It’s that time of year! This week we bring you a festive sighting! The Christmas Tree Worm. Whilst these spectacularly coloured marine creatures are a favourite amongst guests and crew, very few know the importance of these little guys to our reef.
Much like trees that populate the land, Christmas Tree worms have complex ‘root systems’. They create a calcium carbonate tube that penetrates the corals they inhabit and can live within a coral for up to 40 years!
What role do they play on the reef?
Christmas tree worms have actually been observed protecting their coral hosts from predators such as the Crown of Thorns Starfish pushing away the feet of these attackers leaving the area around the worm’s tube intact.
There have also been observations of faster recovery of living coral tissue adjacent to the Christmas Tree Worms burrows follow events including coral bleaching, predation and algae overgrowth.

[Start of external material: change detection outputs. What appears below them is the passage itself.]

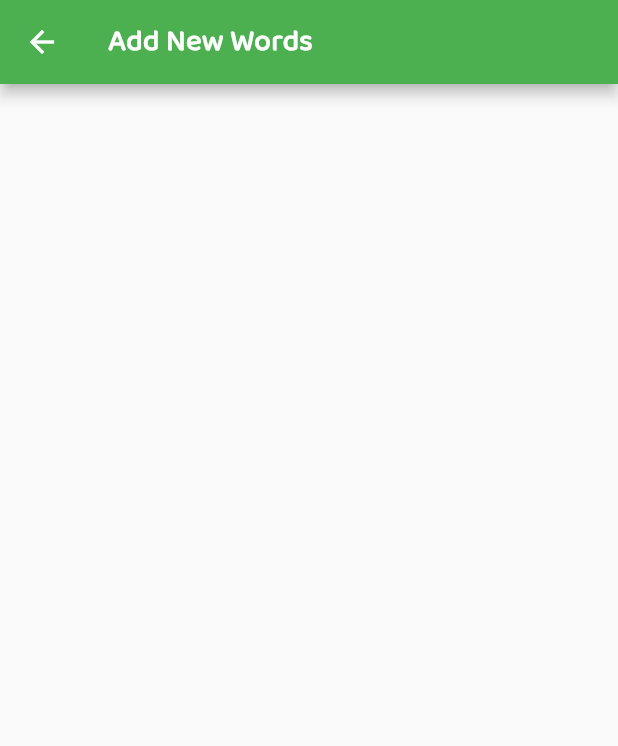
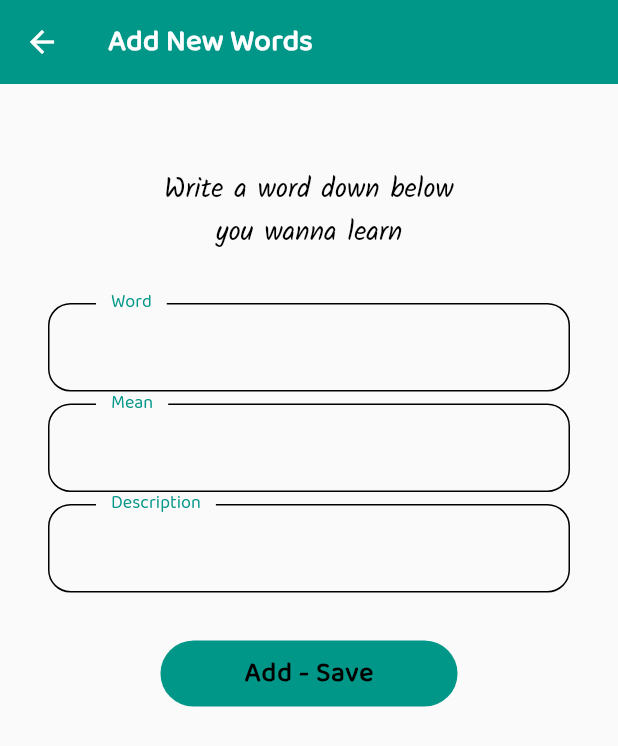
Before and after one commit to furkan-A/Word_Cards, a Flutter app: the screen it shows after launch, after a tap on the "add" icon, on a phone screen of 412 x 824 dp. Shown: the top 746 px of the screen. Run offline on Flutter 3.47's test engine with Material 2 defaults, Android fonts, the phone set to English and light mode, and no system bars; our stand-ins replace flip_card.

Commit message:
App's 'Add New Word' section is developed

```diff
--- a/lib/add_word.dart
+++ b/lib/add_word.dart
@@ -1,23 +1,145 @@
 import 'package:flutter/material.dart';
+import 'package:words/vocabulary.dart';
+import 'package:words/word.dart';
 
 import 'constants.dart';
 
+// ignore: must_be_immutable
 class AddWord extends StatelessWidget {
-  const AddWord({Key? key}) : super(key: key);
+  Vocabulary vocabulary;
+
+  AddWord({Key? key, required this.vocabulary}) : super(key: key);
+
   static String title = 'Add New Words';
   @override
   Widget build(BuildContext context) {
     return Scaffold(
-      appBar: AppBar(
-        title: Text(
-          title,
-          style: appBarStyle,
+      // resizeToAvoidBottomInset: false,
+      appBar: myAppBar(title),
+      body: SingleChildScrollView(
+        // primary: false,
+        child: SafeArea(
+          child: SizedBox(
+            width: double.infinity,
+            child: Padding(
+              padding:
+                  const EdgeInsets.symmetric(vertical: 8.0, horizontal: 32),
+              child: Column(
+                mainAxisAlignment: MainAxisAlignment.center,
+                children: [
+                  const SizedBox(height: 48),
+                  Text(
+                    'Write a word down below \nyou wanna learn',
+                    style: wordStyle2,
+                    textAlign: TextAlign.center,
+                  ),
+                  NewWord(vocabulary: vocabulary),
+                ],
+              ),
+            ),
+          ),
         ),
-        backgroundColor: Colors.green,
-      ),
-      body: SafeArea(
-        child: Column(),
       ),
     );
   }
 }
+
+// ignore: must_be_immutable
+class NewWord extends StatefulWidget {
+  Vocabulary vocabulary;
+  NewWord({Key? key, required this.vocabulary}) : super(key: key);
+
+  @override
+  // ignore: no_logic_in_create_state
+  _NewWordState createState() => _NewWordState(vocabulary: vocabulary);
+}
+
+class _NewWordState extends State<NewWord> {
+  Vocabulary vocabulary;
+  _NewWordState({required this.vocabulary});
+
+  final GlobalKey<FormState> _formKey = GlobalKey<FormState>();
+  String key = '';
+  String mean = '';
+  String desc = '';
+  late Word newWord;
+
+  @override
+  Widget build(BuildContext context) {
+    return Form(
+      key: _formKey,
+      child: Column(
+        children: [
+          const SizedBox(height: 32),
+          buildTextFormField('Word'),
+          const SizedBox(height: 8),
+          buildTextFormField('Mean'),
+          const SizedBox(height: 8),
+          buildTextFormField('Description'),
+          const SizedBox(height: 24),
+          TextButton(
+            onPressed: () {
+              if (_formKey.currentState!.validate()) {
+                // process
+                newWord = Word(key: key, mean: mean, desc: desc);
+                vocabulary.addNewWord(newWord);
+
+                // if word is successfully added then write toast message.
+                // ignore: deprecated_member_use
+                Scaffold.of(context).showSnackBar(
+                  const SnackBar(
+                    content: Text('The word is added!'),
+                  ),
+                );
+                // after snackbar clear the form fields
+                _formKey.currentState!.reset();
+              }
+            },
+            child: createButton('Add - Save'),
+            // style: ButtonStyle(),
+          ),
+        ],
+      ),
+    );
+  }
+
+  TextFormField buildTextFormField(String label) {
+    return TextFormField(
+      validator: (value) {
+        if (value == null || value.isEmpty && label != 'Description') {
+          return 'Please enter a word';
+        } else if (label == 'Word') {
+          key = value;
+        } else if (label == 'Mean') {
+          mean = value;
+        } else if (label == 'Description') {
+          desc = value;
+        }
+      },
+      decoration: InputDecoration(
+        labelText: label,
+        // hintText: "Enter your word",
+        floatingLabelBehavior: FloatingLabelBehavior.always,
+        contentPadding: const EdgeInsets.symmetric(
+          horizontal: 42,
+          vertical: 20,
+        ),
+        enabledBorder: OutlineInputBorder(
+          borderRadius: BorderRadius.circular(15),
+          borderSide: const BorderSide(color: kTextColor),
+          gapPadding: 10,
+        ),
+        focusedBorder: OutlineInputBorder(
+          borderRadius: BorderRadius.circular(15),
+          borderSide: const BorderSide(color: kTextColor),
+          gapPadding: 10,
+        ),
+
+        labelStyle: const TextStyle(
+          color: Colors.teal,
+          fontFamily: 'Baloo',
+        ),
+      ),
+    );
+  }
+}
--- a/lib/constants.dart
+++ b/lib/constants.dart
@@ -13,8 +13,42 @@ TextStyle buttonStyle2 = const TextStyle(
 TextStyle wordStyle =
     const TextStyle(fontFamily: 'Kalam', color: Colors.black, fontSize: 24);
 
+TextStyle wordStyle2 =
+    const TextStyle(fontFamily: 'Kalam', color: Colors.black, fontSize: 18);
 TextStyle descStyle =
     const TextStyle(fontFamily: 'Kalam', color: Colors.black, fontSize: 16);
 
 TextStyle appBarStyle = const TextStyle(
-    fontFamily: 'Baloo', fontWeight: FontWeight.bold, letterSpacing: 0.2);
+    fontFamily: 'Baloo',
+    color: Colors.white,
+    fontWeight: FontWeight.bold,
+    letterSpacing: 0.2);
+
+const kTextColor = Colors.black;
+const kButtonColor = Colors.teal;
+
+AppBar myAppBar(String title) => AppBar(
+      elevation: 0,
+      title: Text(
+        title,
+        style: appBarStyle,
+      ),
+      backgroundColor: Colors.teal,
+    );
+
+Container createButton(String title) {
+  return Container(
+    padding: const EdgeInsets.symmetric(
+      horizontal: 56.0,
+      vertical: 8.0,
+    ),
+    decoration: BoxDecoration(
+      color: kButtonColor,
+      borderRadius: BorderRadius.circular(25),
+    ),
+    child: Text(
+      title,
+      style: buttonStyle,
+    ),
+  );
+}
--- a/lib/main.dart
+++ b/lib/main.dart
@@ -2,6 +2,8 @@ import 'package:flutter/material.dart';
 import 'package:words/add_word.dart';
 import 'package:words/learn_words.dart';
 import 'package:words/test_yourself.dart';
+import 'package:words/theme.dart';
+import 'package:words/vocabulary.dart';
 import 'package:words/words_ui.dart';
 import 'constants.dart';
 
@@ -14,38 +16,42 @@ class MyApp extends StatelessWidget {
 
   @override
   Widget build(BuildContext context) {
-    return const MaterialApp(
-      // theme: ThemeData(accentColor: Colors.grey),
+    return MaterialApp(
+      // theme: theme(),
       home: HomePage(),
     );
   }
 }
 
+// ignore: must_be_immutable
 class HomePage extends StatelessWidget {
-  const HomePage({Key? key}) : super(key: key);
+  HomePage({Key? key}) : super(key: key);
 
   static const String _title = "Word Cards";
+  Vocabulary vocab = Vocabulary();
 
   @override
   Widget build(BuildContext context) {
     return MaterialApp(
+      theme: theme(),
       home: Scaffold(
         floatingActionButton: FloatingActionButton(
           onPressed: () {
             Route route = MaterialPageRoute(builder: (context) {
-              return const AddWord();
+              return AddWord(vocabulary: vocab);
             });
             Navigator.push(context, route);
           },
-          child: const Icon(Icons.add),
-          backgroundColor: Colors.green,
+          child: const Icon(
+            Icons.add,
+            color: Colors.black,
+          ),
+          backgroundColor: kButtonColor,
         ),
         appBar: AppBar(
-          title: Text(
+          title: const Text(
             _title,
-            style: appBarStyle,
           ),
-          backgroundColor: Colors.green[800],
           actions: <Widget>[
             IconButton(
               onPressed: () {},
@@ -65,7 +71,7 @@ class HomePage extends StatelessWidget {
                 GestureDetector(
                   onTap: () {
                     Route route = MaterialPageRoute(builder: (context) {
-                      return const LearnWord();
+                      return LearnWord(vocabulary: vocab);
                     });
                     Navigator.push(context, route);
                   },
@@ -102,19 +108,4 @@ class HomePage extends StatelessWidget {
       ),
     );
   }
-
-  Container createButton(String title) {
-    return Container(
-      padding:
-          const EdgeInsets.only(left: 70.0, top: 8.0, right: 70.0, bottom: 8.0),
-      decoration: BoxDecoration(
-        color: Colors.green,
-        borderRadius: BorderRadius.circular(25),
-      ),
-      child: Text(
-        title,
-        style: buttonStyle,
-      ),
-    );
-  }
 }
--- a/lib/vocabulary.dart
+++ b/lib/vocabulary.dart
@@ -28,6 +28,11 @@ class Vocabulary {
   //     _index++;
   //   }
   // }
+  // void previousIndex() {
+  //   if (_index > 0) {
+  //     _index--;
+  //   }
+  //
 
   String getKey() {
     if (_index + 1 < wordBank.length) {
```
Also changed, not shown: lib/learn_words.dart (+45 -35 lines).
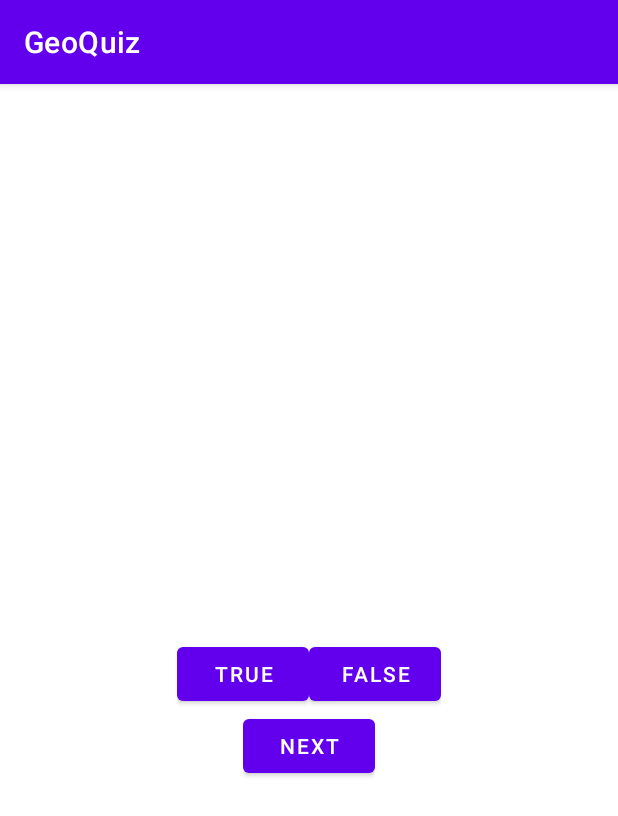
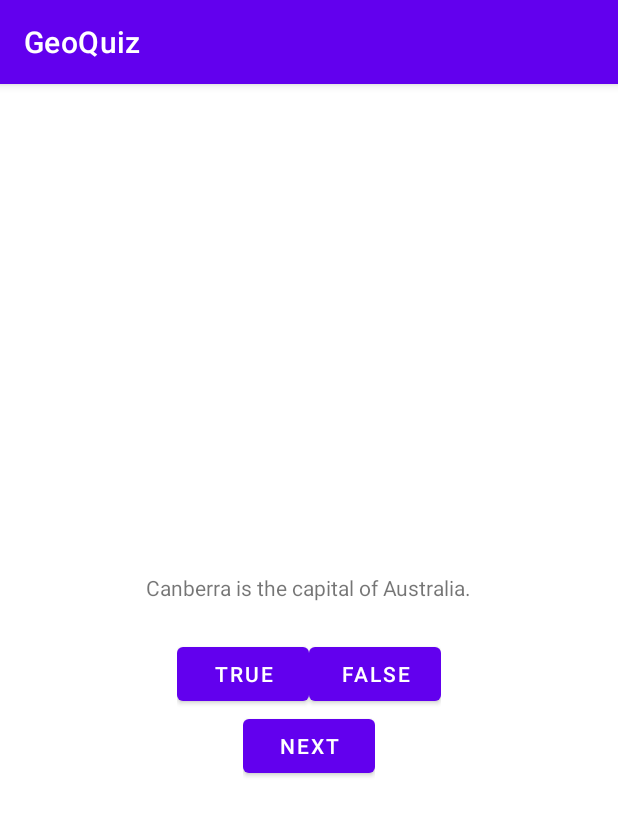
Before and after one commit to shaynguyen/Android-Programming, an Android app: the screen it shows after launch (MainActivity), after a tap on "TRUE", on a phone screen of 412 x 824 dp. Shown: the top 816 px of the screen. Run offline under Robolectric (Android 15) with nearby library versions, the phone set to English and light mode, and no system bars.

Commit message:
2: Update the controller layer

```diff
--- a/geoquiz/src/main/java/com/bignerdranch/android/geoquiz/MainActivity.kt
+++ b/geoquiz/src/main/java/com/bignerdranch/android/geoquiz/MainActivity.kt
@@ -4,26 +4,61 @@ import androidx.appcompat.app.AppCompatActivity
 import android.os.Bundle
 import android.view.View
 import android.widget.Button
+import android.widget.TextView
 import android.widget.Toast
 
 class MainActivity : AppCompatActivity() {
     private lateinit var trueButton: Button
     private lateinit var falseButton: Button
+    private lateinit var nextButton: Button
+    private lateinit var questionTextView: TextView
+
+    private val questionBank = listOf(
+        Question(R.string.question_australia, true),
+        Question(R.string.question_oceans, true),
+        Question(R.string.question_mideast, false),
+        Question(R.string.question_africa, false),
+        Question(R.string.question_americas, true),
+        Question(R.string.question_asia, true)
+    )
+
+    private var currentIndex = 0
 
     override fun onCreate(savedInstanceState: Bundle?) {
         super.onCreate(savedInstanceState)
         setContentView(R.layout.activity_main)
 
+        questionTextView = findViewById(R.id.question_text_view)
         trueButton = findViewById(R.id.true_button)
         falseButton = findViewById(R.id.false_button)
+        nextButton = findViewById(R.id.next_button)
 
         trueButton.setOnClickListener { view: View ->
-            Toast.makeText(this, R.string.correct_toast, Toast.LENGTH_SHORT).show()
+            checkAnswer(true)
         }
 
         falseButton.setOnClickListener { view: View ->
-            Toast.makeText(this, R.string.incorrect_toast, Toast.LENGTH_SHORT).show()
+            checkAnswer(false)
         }
 
+        nextButton.setOnClickListener { view: View ->
+            currentIndex = (currentIndex + 1) % questionBank.size
+            updateQuestion()
+        }
+
+        updateQuestion()
+    }
+
+    private fun updateQuestion() {
+        val questionResId = questionBank[currentIndex].textResId
+        questionTextView.setText(questionResId)
+    }
+
+    private fun checkAnswer(userAnswer: Boolean) {
+        if(userAnswer == questionBank[currentIndex].answer) {
+            Toast.makeText(this, R.string.correct_toast, Toast.LENGTH_SHORT).show()
+        } else {
+            Toast.makeText(this, R.string.incorrect_toast, Toast.LENGTH_SHORT) .show()
+        }
     }
 }
```
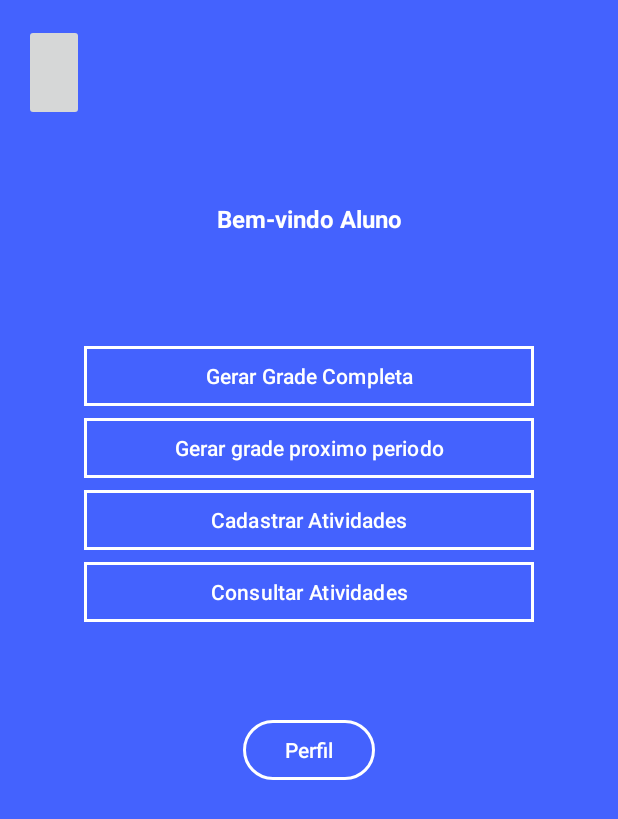
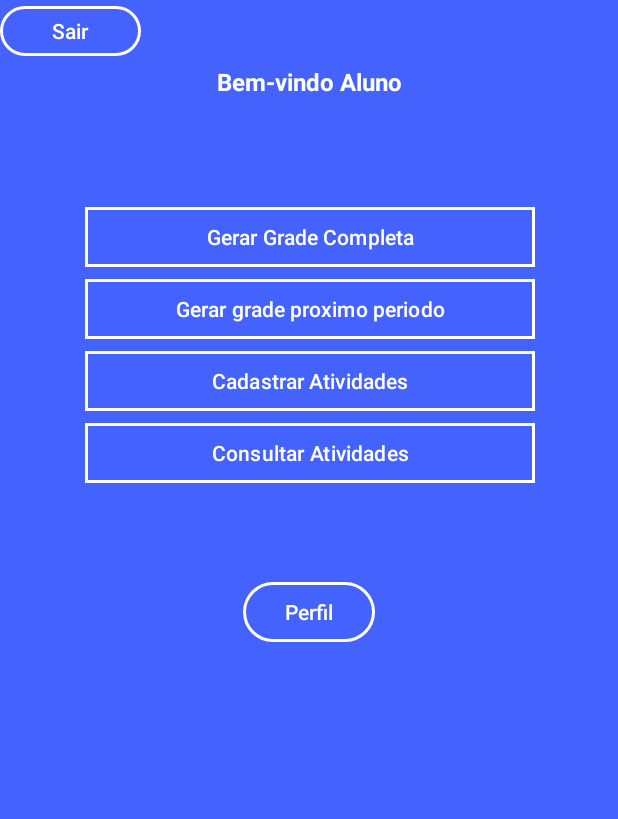
Before and after one commit to felipejf95/SGA-Trabalho, an Android app built with Jetpack Compose: the TelaPrincipalAlunoActivity screen opened directly, with no data from a screen before it, on a phone screen of 412 x 824 dp. Shown: the top 819 px of the screen. Run offline under Robolectric (Android 15) with nearby library versions, the phone set to English and light mode, and no system bars.

Commit message:
Conserta merge

```diff
--- a/app/src/main/res/layout/activity_tela_principal_aluno.xml
+++ b/app/src/main/res/layout/activity_tela_principal_aluno.xml
@@ -12,27 +12,28 @@
         android:id="@+id/textView"
         android:layout_width="wrap_content"
         android:layout_height="wrap_content"
-        android:layout_marginBottom="70dp"
+        android:layout_marginTop="43dp"
         android:text="Bem-vindo Aluno"
         android:textColor="#FFFFFF"
         android:textSize="16sp"
         android:textStyle="bold"
-        app:layout_constraintBottom_toTopOf="@+id/btnGerarGrade"
         app:layout_constraintEnd_toEndOf="parent"
-        app:layout_constraintStart_toStartOf="parent" />
+        app:layout_constraintStart_toStartOf="parent"
+        app:layout_constraintTop_toTopOf="parent" />
 
     <Button
         android:id="@+id/btnGerarGrade"
         android:layout_width="wrap_content"
         android:layout_height="wrap_content"
+        android:layout_marginTop="134dp"
+        android:layout_marginEnd="55dp"
         android:width="300dp"
         android:backgroundTint="?android:attr/windowSplashScreenBackground"
         android:text="Gerar Grade Completa"
         app:cornerRadius="0dp"
-        app:layout_constraintBottom_toTopOf="@+id/btnConsultar"
         app:layout_constraintEnd_toEndOf="parent"
-        app:layout_constraintStart_toStartOf="parent"
-        app:layout_constraintTop_toBottomOf="@+id/btnPerfil"
+        app:layout_constraintStart_toEndOf="@+id/btnPerfil"
+        app:layout_constraintTop_toTopOf="parent"
         app:strokeColor="#FFFFFF"
         app:strokeWidth="2dp" />
 
@@ -44,10 +45,21 @@
         android:backgroundTint="?android:attr/windowSplashScreenBackground"
         android:text="Gerar grade proximo periodo"
         app:cornerRadius="0dp"
-        app:layout_constraintBottom_toTopOf="@+id/btnAtividades"
-        app:layout_constraintEnd_toEndOf="@+id/btnGerarGrade"
         app:layout_constraintStart_toStartOf="@+id/btnGerarGrade"
         app:layout_constraintTop_toBottomOf="@+id/btnGerarGrade"
+        app:strokeColor="@color/white"
+        app:strokeWidth="2dp" />
+
+    <Button
+        android:id="@+id/btnAlunoAddExtra"
+        android:layout_width="wrap_content"
+        android:layout_height="wrap_content"
+        android:width="300dp"
+        android:backgroundTint="?android:attr/windowSplashScreenBackground"
+        android:text="Cadastrar Atividades"
+        app:cornerRadius="0dp"
+        app:layout_constraintStart_toStartOf="@+id/btnConsultar"
+        app:layout_constraintTop_toBottomOf="@+id/btnConsultar"
         app:strokeColor="@color/white"
         app:strokeWidth="2dp" />
 
@@ -57,40 +69,20 @@
         android:layout_height="wrap_content"
         android:width="300dp"
         android:backgroundTint="?android:attr/windowSplashScreenBackground"
-        android:text="Cadastrar Atividades"
-        app:cornerRadius="0dp"
-        app:layout_constraintBottom_toTopOf="@+id/btnAtividades2"
-        app:layout_constraintEnd_toEndOf="@+id/btnConsultar"
-        app:layout_constraintStart_toStartOf="@+id/btnConsultar"
-        app:layout_constraintTop_toBottomOf="@+id/btnConsultar"
-        app:strokeColor="@color/white"
-        app:strokeWidth="2dp" />
-
-    <Button
-        android:id="@+id/btnAtividades2"
-        android:layout_width="wrap_content"
-        android:layout_height="wrap_content"
-        android:layout_marginBottom="405dp"
-        android:width="300dp"
-        android:backgroundTint="?android:attr/windowSplashScreenBackground"
         android:text="Consultar Atividades"
         app:cornerRadius="0dp"
-        app:layout_constraintBottom_toBottomOf="parent"
-        app:layout_constraintEnd_toEndOf="@+id/btnAtividades"
-        app:layout_constraintStart_toStartOf="@+id/btnAtividades"
-        app:layout_constraintTop_toBottomOf="@+id/btnAtividades"
+        app:layout_constraintStart_toStartOf="@+id/btnAlunoAddExtra"
+        app:layout_constraintTop_toBottomOf="@+id/btnAlunoAddExtra"
         app:strokeColor="@color/white"
         app:strokeWidth="2dp" />
 
     <ImageButton
         android:id="@+id/btnPerfil"
-        android:layout_width="40dp"
+        android:layout_width="0dp"
         android:layout_height="0dp"
-        android:layout_marginStart="16dp"
-        android:layout_marginTop="16dp"
-        android:layout_marginBottom="146dp"
+        android:layout_marginEnd="16dp"
         android:scaleType="centerCrop"
-        app:layout_constraintBottom_toTopOf="@+id/btnGerarGrade"
+        app:layout_constraintEnd_toStartOf="@+id/btnGerarGrade"
         app:layout_constraintStart_toStartOf="parent"
         app:layout_constraintTop_toTopOf="parent"
         tools:srcCompat="@tools:sample/avatars" />
@@ -99,13 +91,24 @@
         android:id="@+id/btnPerfilAluno"
         android:layout_width="wrap_content"
         android:layout_height="wrap_content"
-        android:layout_marginTop="57dp"
+        android:layout_marginTop="58dp"
         android:backgroundTint="?android:attr/windowSplashScreenBackground"
         android:text="Perfil"
         app:layout_constraintEnd_toEndOf="parent"
         app:layout_constraintStart_toStartOf="parent"
-        app:layout_constraintTop_toBottomOf="@+id/btnAtividades2"
+        app:layout_constraintTop_toBottomOf="@+id/btnAtividades"
         app:strokeColor="@color/white"
         app:strokeWidth="2dp" />
 
+    <Button
+        android:id="@+id/btnSair"
+        android:layout_width="94dp"
+        android:layout_height="41dp"
+        android:backgroundTint="?android:attr/windowSplashScreenBackground"
+        android:text="Sair"
+        app:strokeColor="@color/white"
+        app:strokeWidth="2dp"
+        tools:layout_editor_absoluteX="301dp"
+        tools:layout_editor_absoluteY="16dp" />
+
 </androidx.constraintlayout.widget.ConstraintLayout>
```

These creatures are not only festive in appearance, but they are an important part of the reefs ecosystem. This is the perfect example of no matter the size or shape of marine life found on the reef. All play a fundamental part in the overall health of the Great Barrier Reef.